Stein vaulted into the spotlight this year when his Armed Forces Tea Party Facebook page was uncovered. The page was designed as an outlet for service members to express their conservative ideologies, but according to reports, it frequently emerged as a forum for anti-Obama views seen as problematic by military officials.
The Associated Press relays some background on the content of the page:
The government submitted screen grabs of Stein's postings on one Facebook page he created called Armed Forces Tea Party, which the prosecutor said included the image of Obama on the "Jackass" movie poster. Stein also superimposed Obama's image on a poster for "The Incredibles" movie that he changed to "The Horribles," the prosecutor said.
CBS provides the substance of a private internet chat that supposedly set off the investigation into Stein's conduct:
"I said on there," Stein read, "'As an active-duty Marine, I say, "Screw Obama," and I will not follow the orders from him - all orders from him.'"
He also said he would not salute President Obama, that he's the economic enemy, the religious enemy, also, a "domestic enemy."
Asked by CBS if he regretted his comments, Stein stood by his right to criticize the president -- not surprising considering he is still suing to overturn the discharge.
"George Washington, said, 'When we become a soldier, we do not lay aside the citizen,'" Stein told CBS, maintaining his belief that Obama's health care reform was "a great travesty."

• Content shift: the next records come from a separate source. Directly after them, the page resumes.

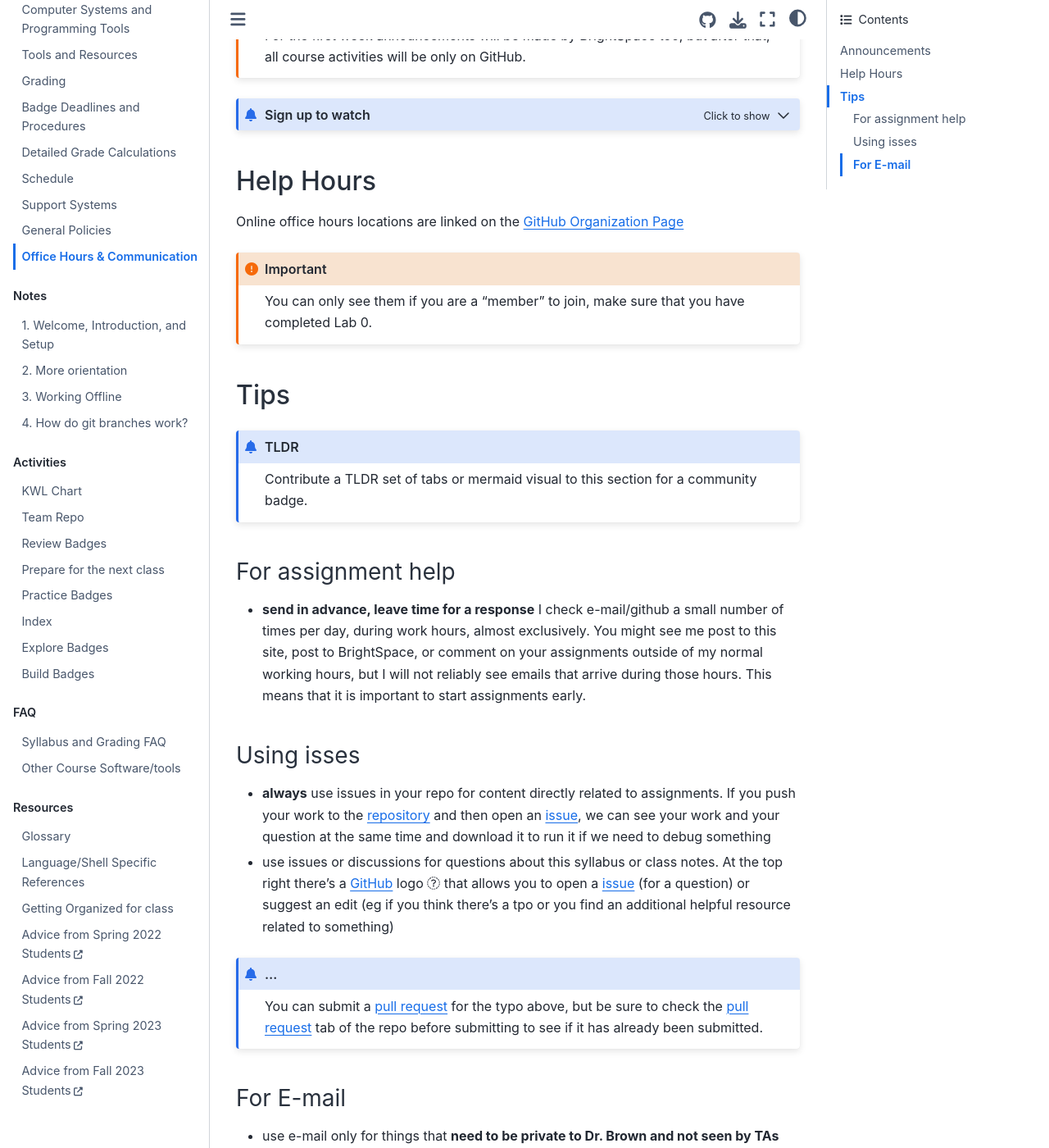
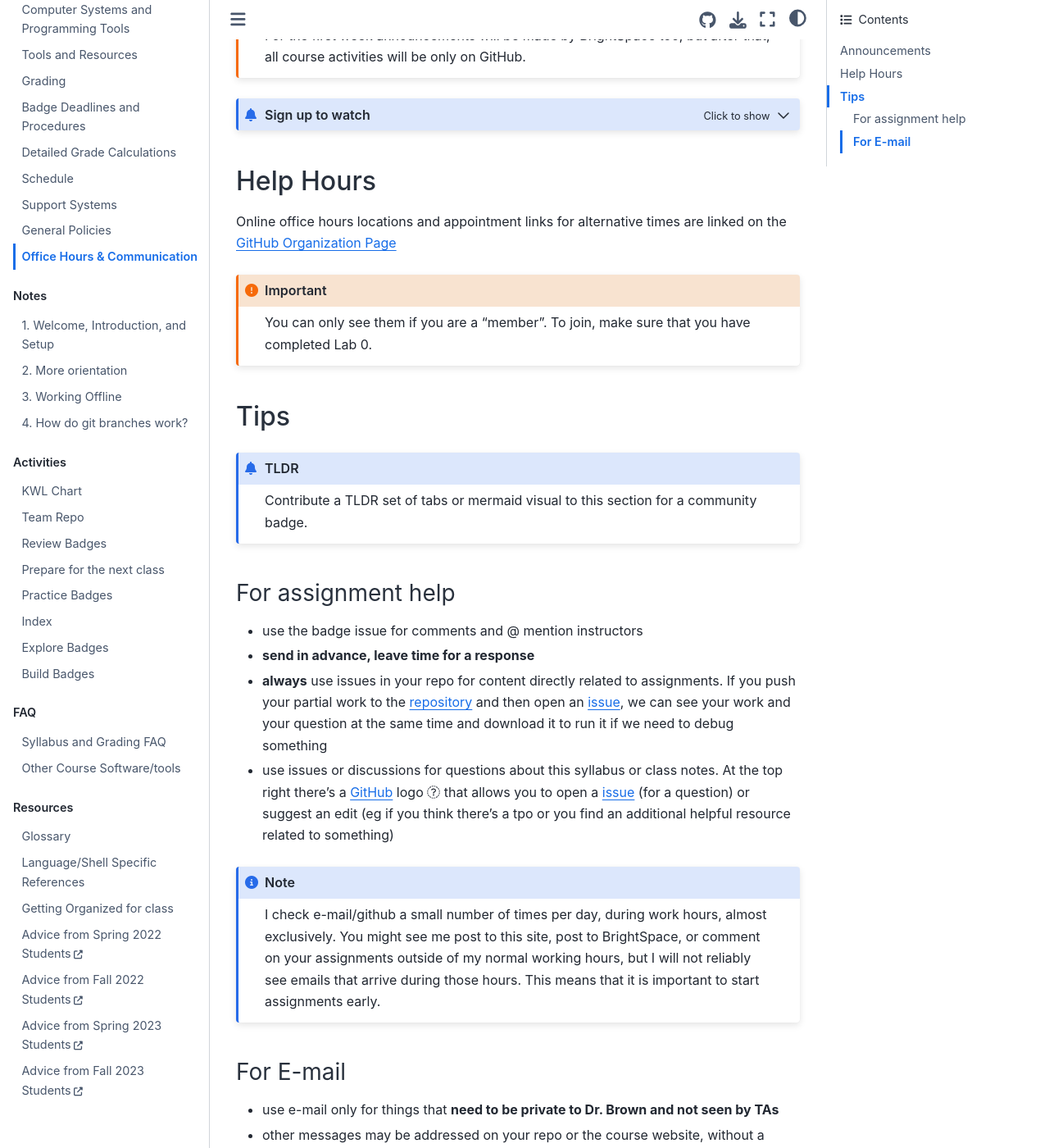
Before and after one commit to pelli18/fall2024, a Jupyter Book: the page built from syllabus/communication.md, in a window 1280 px wide and 1400 px high, scrolled down 362 px. Shown: the whole window at 82% size. Built offline with Jupyter Book 1.0.4 settings and Sphinx 7.4.7 and the Sphinx Book theme 1.1.4, drawn with Linux system fonts in a browser that asks for light colours; pages that are not in the unit, such as notebooks, are missing from menus; some of the changed text lies outside the part shown.

Commit message:
communication clarifications

````diff
--- a/syllabus/communication.md
+++ b/syllabus/communication.md
@@ -57,10 +57,10 @@ put this on a {term}`branch` called `watch_community_badge` and title your PR "C
 help_df.style.hide(axis="index")
 ```
 
-Online office hours locations are linked on the [GitHub Organization Page](https://github.com/compsys-progtools)
+Online office hours locations and appointment links for alternative times are linked on the [GitHub Organization Page](https://github.com/compsys-progtools)
 
 ```{important}
-You can only see them if you are a "member" to join, make sure that you have completed Lab 0.
+You can only see them if you are a "member". To join, make sure that you have completed Lab 0.
 ```
 
 <!--
@@ -110,25 +110,22 @@ Contribute a TLDR set of tabs or mermaid visual to this section for a community
 
 ### For assignment help
 
-- **send in advance, leave time for a response** I check e-mail/github a small number of times per day, during work hours, almost exclusively. You might see me post to this site, post to BrightSpace, or comment on your assignments outside of my normal working hours, but I will not reliably see emails that arrive during those hours. This means that it is important to start assignments early.
-
-### Using isses
-
-
-- **always** use issues in your repo for content directly related to assignments.  If you {term}`push` your work to the {term}`repository` and then open an {term}`issue`, we can see your work and your question at the same time and download it to run it if we need to debug something
+- use the badge issue for comments and @ mention instructors
+- **send in advance, leave time for a response**
+- **always** use issues in your repo for content directly related to assignments.  If you {term}`push` your partial work to the {term}`repository` and then open an {term}`issue`, we can see your work and your question at the same time and download it to run it if we need to debug something
 - use issues or discussions for questions about this syllabus or class notes. At the top right there's a {term}`GitHub` logo {fa}`github` that allows you to open a {term}`issue` (for a question) or suggest an edit (eg if you think there's a tpo or you find an additional helpful resource related to something)
 
 
-```{admonition} ...
-:class: anchor,dropdown
+```{note}
+I check e-mail/github a small number of times per day, during work hours, almost exclusively. You might see me post to this site, post to BrightSpace, or comment on your assignments outside of my normal working hours, but I will not reliably see emails that arrive during those hours. This means that it is important to start assignments early.
+```
 
-You can submit a {term}`pull request` for the typo above, but be sure to check the {term}`pull request` tab of the repo before submitting to see if it has already been submitted.
-```
 
 ### For E-mail
 
 - use e-mail only for things that **need to be private to Dr. Brown and not seen by TAs**
-- Include `[CSC392]`  in the subject line of your email along with the topic of your message. This is important, because your messages are important, but I also get a lot of e-mail. Consider these a cheat code to my inbox: I have setup a filter that will flag your e-mail if you include that in subject to ensure that I see it.
+- other messages may be addressed on your repo or the course website, without a response via email
+- Include `[CSC311]`  in the subject line of your email along with the topic of your message. This is important, because your messages are important, but I also get a lot of e-mail. Consider these a cheat code to my inbox: I have setup a filter that will flag your e-mail if you include that in subject to ensure that I see it.
 
 ```{admonition} Should you e-mail your work?
 :class: anchor,dropdown
````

Official Pentagon policy may not entirely agree, however, as it has long placed limits on the free speech of active-duty military personnel, including criticism of the commander in chief.